[Start of section]
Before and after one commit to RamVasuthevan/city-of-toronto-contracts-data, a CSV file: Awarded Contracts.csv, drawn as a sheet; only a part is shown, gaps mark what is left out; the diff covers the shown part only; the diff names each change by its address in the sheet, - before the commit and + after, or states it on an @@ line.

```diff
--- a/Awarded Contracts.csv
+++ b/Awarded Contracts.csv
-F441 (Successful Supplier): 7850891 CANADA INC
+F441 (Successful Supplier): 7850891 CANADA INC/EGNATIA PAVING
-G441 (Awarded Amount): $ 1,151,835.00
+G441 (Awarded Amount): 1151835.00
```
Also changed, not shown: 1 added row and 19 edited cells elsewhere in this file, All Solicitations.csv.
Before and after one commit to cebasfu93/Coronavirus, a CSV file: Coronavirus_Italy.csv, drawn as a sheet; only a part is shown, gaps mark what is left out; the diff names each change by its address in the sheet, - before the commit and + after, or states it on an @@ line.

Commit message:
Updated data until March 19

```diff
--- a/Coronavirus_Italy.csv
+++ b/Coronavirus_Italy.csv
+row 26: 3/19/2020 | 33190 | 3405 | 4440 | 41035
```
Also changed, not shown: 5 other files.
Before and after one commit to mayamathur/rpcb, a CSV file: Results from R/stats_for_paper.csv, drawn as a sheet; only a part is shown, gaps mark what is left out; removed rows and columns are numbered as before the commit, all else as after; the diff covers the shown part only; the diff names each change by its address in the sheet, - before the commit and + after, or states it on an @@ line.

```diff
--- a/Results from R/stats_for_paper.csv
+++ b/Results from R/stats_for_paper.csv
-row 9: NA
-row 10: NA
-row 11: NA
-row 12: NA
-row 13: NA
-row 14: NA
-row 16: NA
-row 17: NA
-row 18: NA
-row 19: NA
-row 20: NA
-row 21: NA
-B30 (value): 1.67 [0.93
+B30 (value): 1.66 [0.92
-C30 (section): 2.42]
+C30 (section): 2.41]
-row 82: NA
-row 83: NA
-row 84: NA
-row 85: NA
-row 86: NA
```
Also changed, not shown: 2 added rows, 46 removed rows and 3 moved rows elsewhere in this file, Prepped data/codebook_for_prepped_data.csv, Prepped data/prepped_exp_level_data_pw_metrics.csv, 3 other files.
[End of section]
[Start of section]
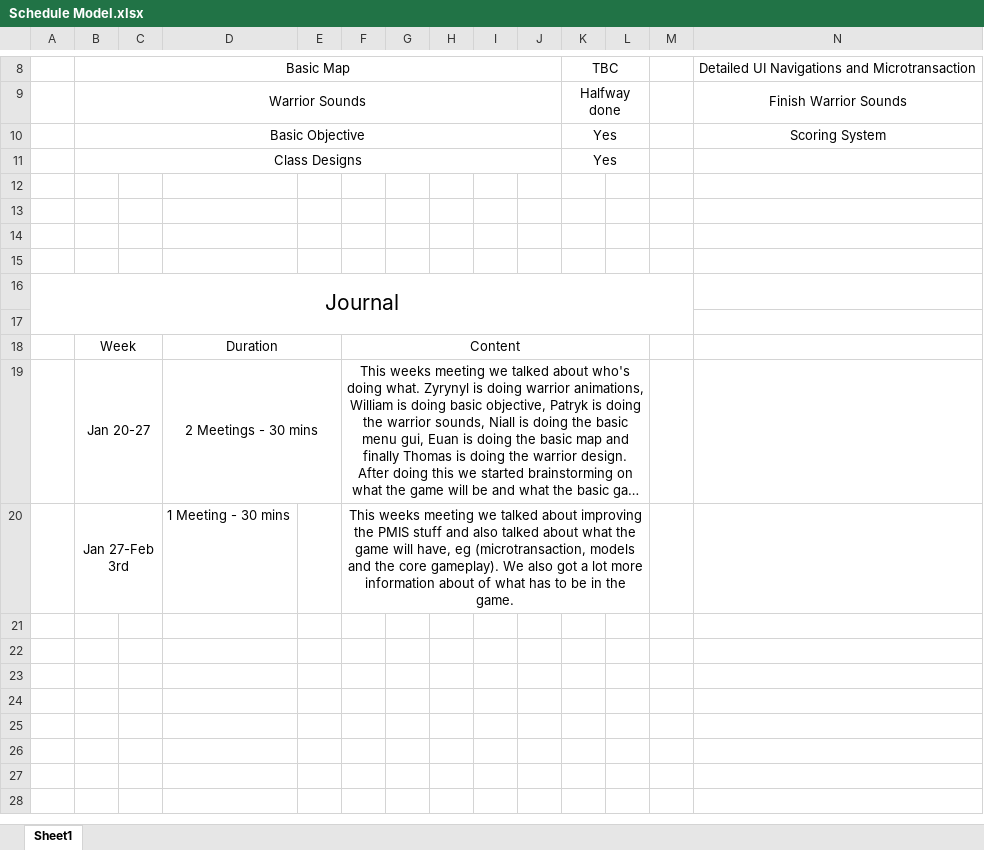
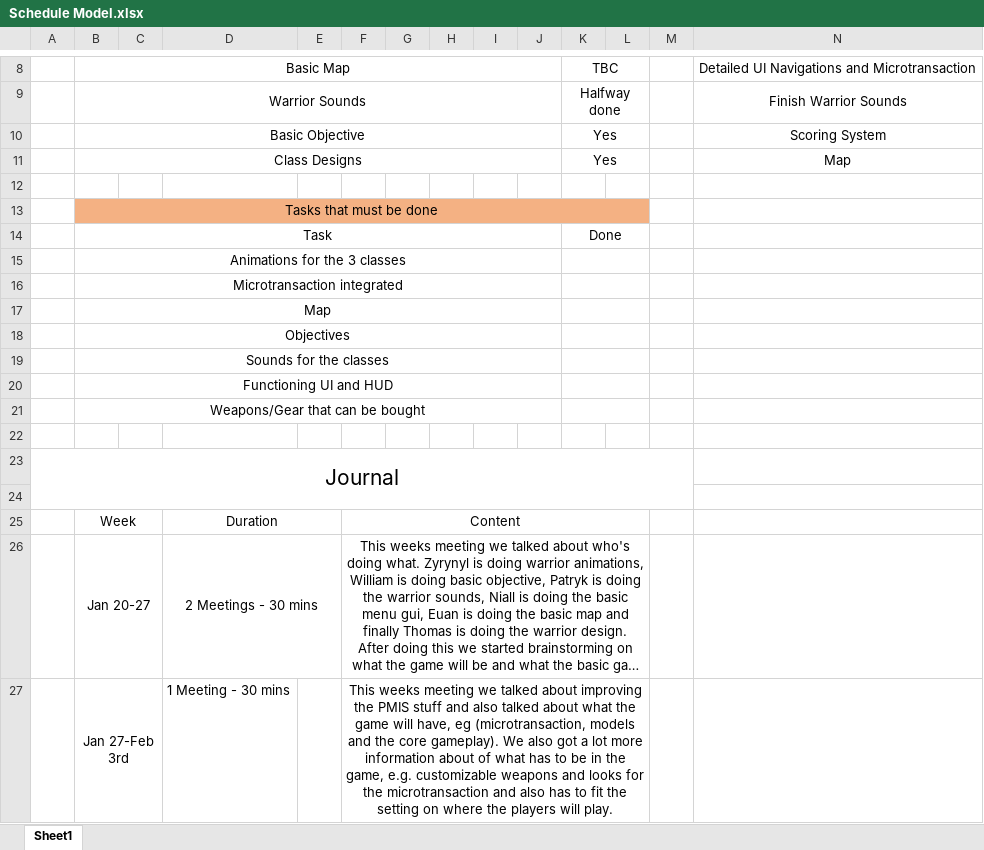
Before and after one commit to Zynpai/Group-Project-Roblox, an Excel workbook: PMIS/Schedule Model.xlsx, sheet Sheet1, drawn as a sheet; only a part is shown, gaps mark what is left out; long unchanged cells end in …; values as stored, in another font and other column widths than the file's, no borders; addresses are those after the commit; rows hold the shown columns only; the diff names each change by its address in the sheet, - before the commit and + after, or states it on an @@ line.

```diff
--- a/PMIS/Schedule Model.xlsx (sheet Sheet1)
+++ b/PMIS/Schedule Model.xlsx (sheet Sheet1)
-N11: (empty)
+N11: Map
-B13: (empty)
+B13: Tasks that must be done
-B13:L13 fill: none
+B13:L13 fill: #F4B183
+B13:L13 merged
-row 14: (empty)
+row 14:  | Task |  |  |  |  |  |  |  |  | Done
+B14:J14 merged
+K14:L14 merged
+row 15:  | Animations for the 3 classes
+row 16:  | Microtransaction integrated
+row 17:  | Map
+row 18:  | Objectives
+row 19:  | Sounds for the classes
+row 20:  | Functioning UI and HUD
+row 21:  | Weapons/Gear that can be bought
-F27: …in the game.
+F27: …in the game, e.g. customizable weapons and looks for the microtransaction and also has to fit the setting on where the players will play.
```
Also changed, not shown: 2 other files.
[End of section]
[Start of section]
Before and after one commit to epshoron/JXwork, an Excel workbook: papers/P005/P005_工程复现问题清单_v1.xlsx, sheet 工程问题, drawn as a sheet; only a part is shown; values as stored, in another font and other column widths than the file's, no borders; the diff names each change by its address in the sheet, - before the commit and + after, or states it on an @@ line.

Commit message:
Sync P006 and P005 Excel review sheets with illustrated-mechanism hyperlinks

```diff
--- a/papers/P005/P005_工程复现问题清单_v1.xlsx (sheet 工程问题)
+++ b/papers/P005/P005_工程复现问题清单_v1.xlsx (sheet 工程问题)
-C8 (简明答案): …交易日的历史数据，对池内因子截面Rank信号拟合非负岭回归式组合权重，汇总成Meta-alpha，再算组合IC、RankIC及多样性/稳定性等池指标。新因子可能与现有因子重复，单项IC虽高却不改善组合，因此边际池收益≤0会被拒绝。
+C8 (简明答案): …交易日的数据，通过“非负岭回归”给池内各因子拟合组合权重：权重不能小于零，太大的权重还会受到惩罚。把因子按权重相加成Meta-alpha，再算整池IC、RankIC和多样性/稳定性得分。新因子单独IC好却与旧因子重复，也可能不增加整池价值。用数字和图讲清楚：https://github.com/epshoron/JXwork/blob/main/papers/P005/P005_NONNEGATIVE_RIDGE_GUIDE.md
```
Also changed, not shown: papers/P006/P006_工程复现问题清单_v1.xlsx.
[End of section]
Print exactly the lines above, between the one holding "to RamVasuthevan/city-of-toronto-contracts-data, a" and the one holding "Also changed, not shown: 1", inclusive, and nothing besides.

Response to the exercise —
Before and after one commit to RamVasuthevan/city-of-toronto-contracts-data, a CSV file: Awarded Contracts.csv, drawn as a sheet; only a part is shown, gaps mark what is left out; the diff covers the shown part only; the diff names each change by its address in the sheet, - before the commit and + after, or states it on an @@ line.

```diff
--- a/Awarded Contracts.csv
+++ b/Awarded Contracts.csv
-F441 (Successful Supplier): 7850891 CANADA INC
+F441 (Successful Supplier): 7850891 CANADA INC/EGNATIA PAVING
-G441 (Awarded Amount): $ 1,151,835.00
+G441 (Awarded Amount): 1151835.00
```
Also changed, not shown: 1 added row and 19 edited cells elsewhere in this file, All Solicitations.csv.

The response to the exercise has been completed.